House Majority Leader John Boehner emerged after an hour and half behind closed doors with the subcommittee to tell reporters that he stuck by his version of events in his testimony, Viq reports.  Translation: He testified that he told Speaker Dennis Hastert about Foley's inappropriate behavior last spring, and that Hastert responded that the situation had been "taken care of."  Hastert has said that he does not remember that conversation, Viq notes.  Boehner also asserted that the scandal "doesn't appear to be affecting any races" in the midterm elections.

A Catholic clergyman now living on a Mediterranean island has admitted to having a two-year relationship with Foley but continues to insist there was no sexual contact.  A Foley attorney says Foley is not blaming the priest for his inappropriate behavior, but that divulging the information is part of the healing process. 
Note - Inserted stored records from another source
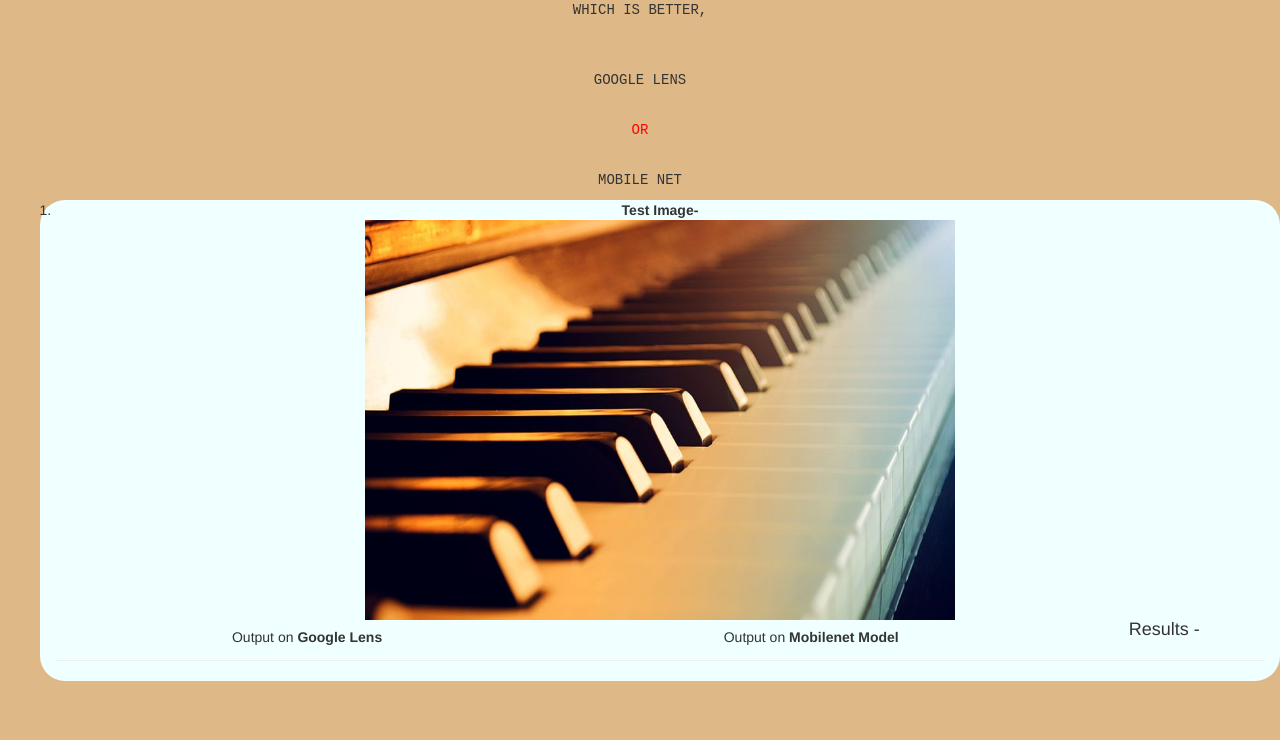
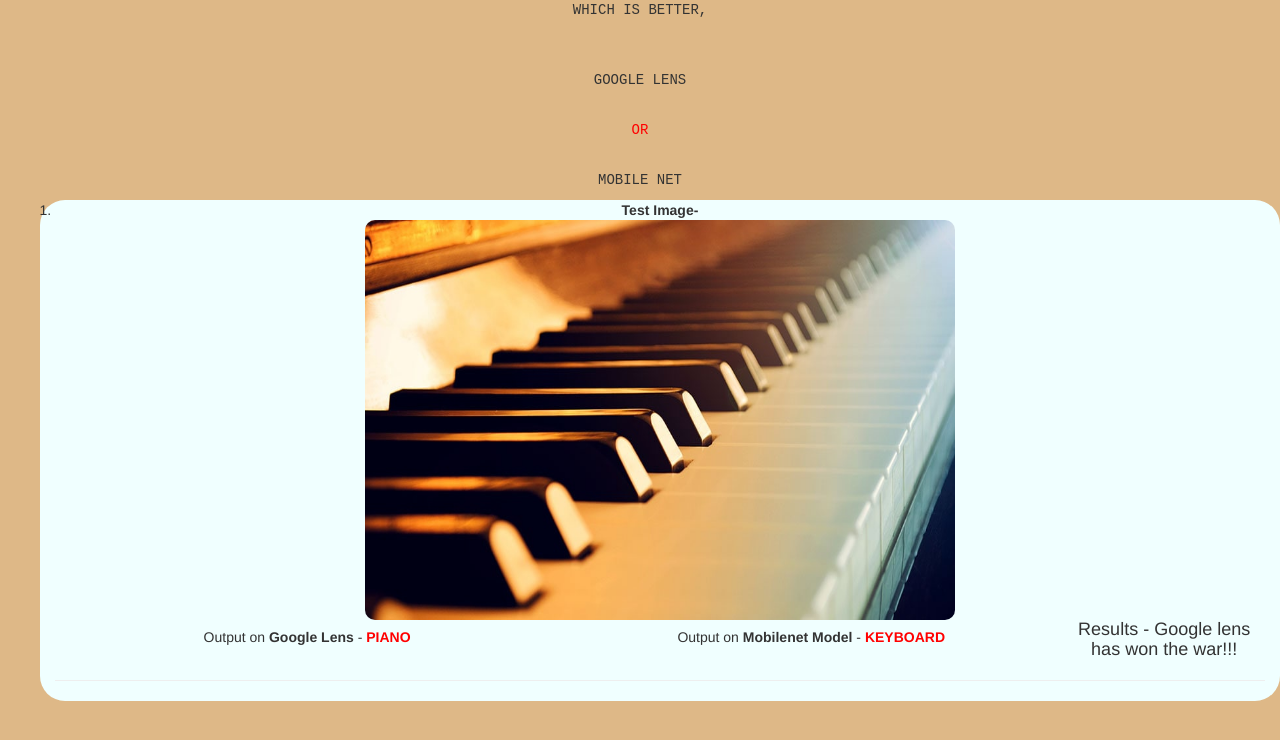
Before and after one commit to chilledboyzrblx/googlelens-vs-mobilenet, a plain HTML site: page index.html in a window 1280 px wide. Drawn offline with nearby package versions, Linux system fonts and the light colour scheme.

Commit message:
Add files via upload

```diff
--- a/index.html
+++ b/index.html
@@ -33,17 +33,17 @@
                 </li>
 
                 <h5 class="col-sm-5 col-xs-12">
-                    Output on <b>Google Lens</b>
-                    <span></span>
+                    Output on <b>Google Lens</b> -
+                    <span id="result">PIANO</span>
                 </h5>
 
                 <h5 class="col-sm-5 col-xs-12">
-                    Output on <b>Mobilenet Model</b>
-                    <span></span>
+                    Output on <b>Mobilenet Model</b> -
+                    <span id="result">KEYBOARD</span>
                 </h5>
 
                 <div class="mini_result" class="col-xs-12">
-                    <h4>Results - </h4>
+                    <h4>Results - Google lens has won the war!!!</h4>
                     <hr>
                     <h4></h4>
                 </div>
--- a/style.css
+++ b/style.css
@@ -12,3 +12,13 @@ body{
     background-color: azure;
     border-radius:25px;
 }
+#result{
+    font-weight:bolder;
+    color:red;
+    font-family:'Franklin Gothic Medium', 'Arial Narrow', Arial, sans-serif;
+}
+img{
+    border-radius:10px;
+    border-width:10px;
+    border-color:red;
+}
```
It may be too late for Foley to file any criminal charges against the priest.  The Miami Herald notes that the statute of limitations may have expired. 

Bloomberg looks at the success being reaped by the partly liberal-funded Citizens for Responsibility and Ethics in Washington, which has "played a role in almost every major Republican scandal this year, including those surrounding [Tom] DeLay, disgraced lobbyist Jack Abramoff and former Representative Mark Foley." 

In another possible ethics-related speed-bump for Republicans right before the midterm elections, by the end of next week, the public will get it first glimpse of the White House logs showing the official visitors to Cheney's White House office and residence for the past two years.  The Washington Post asked for the logs two years ago.  A federal judge yesterday ordered their release within the next 10 days.  Government attorneys called it "a fishing expedition into the most sensitive details of the vice presidency."